Using the no Form of a Command, page 2-7
•
Using Help, page 2-7
Information about the Cisco VSG CLI is provided in this chapter.

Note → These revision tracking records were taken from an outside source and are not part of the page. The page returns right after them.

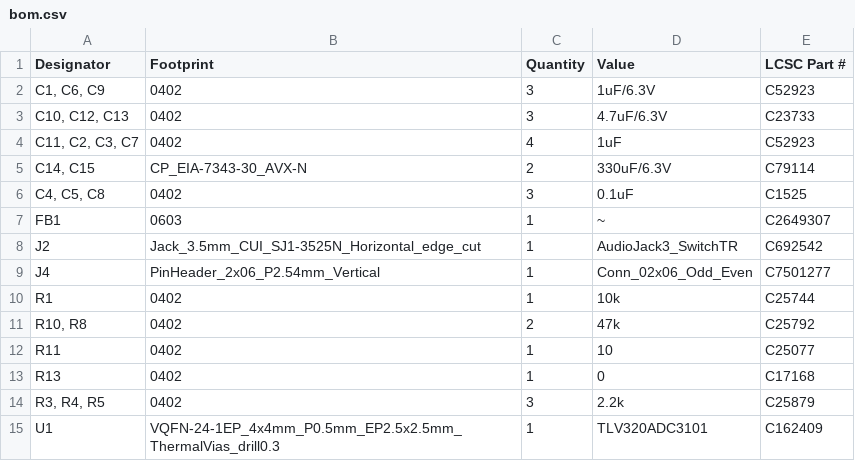
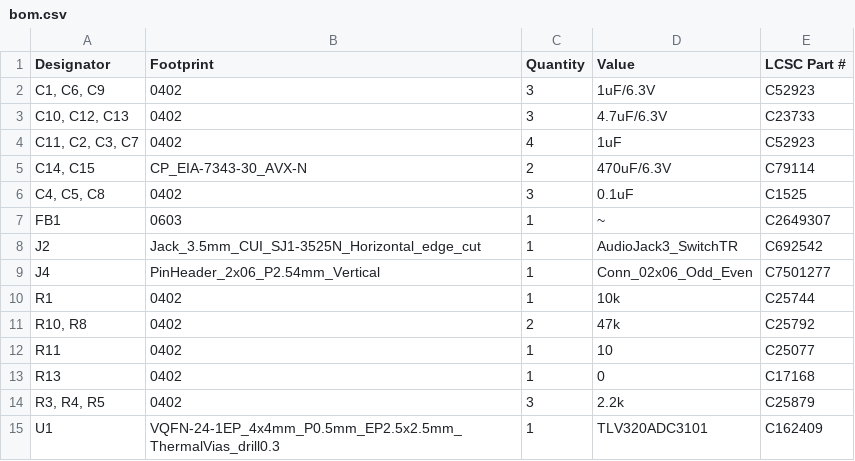
Before and after one commit to LEAT-EDGE/ambient-pcb-audiopower, a CSV file: production/bom.csv, drawn as a sheet.

Commit message:
Change value of bulk caps to 470µF in schematics according to JLCPCB parts selection

```diff
--- a/production/bom.csv
+++ b/production/bom.csv
@@ -4,3 +4,3 @@
 "C11, C2, C3, C7",0402,4,1uF,C52923
-"C14, C15",CP_EIA-7343-30_AVX-N,2,330uF/6.3V,C79114
+"C14, C15",CP_EIA-7343-30_AVX-N,2,470uF/6.3V,C79114
 "C4, C5, C8",0402,3,0.1uF,C1525
```
Also changed, not shown: 6 other files.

For information about the Cisco Nexus
1000V Series switch CLI or the Cisco Nexus 1010 Virtual Services Appliance CLI, see the respective
product’s documentation.
Information About the CLI Prompt
Once you have successfully accessed the system, the CLI prompt displays in the terminal window of
your console port or remote workstation, as follows:
switch#
You can change this switch prompt to another name or leave it as it is.
switch# configure
switch(config)# switchname vsg100
switch(config)# exit
vsg100#
From the CLI prompt, you can do the following:
•
Use CLI commands for configuring features.
•
Access the command history.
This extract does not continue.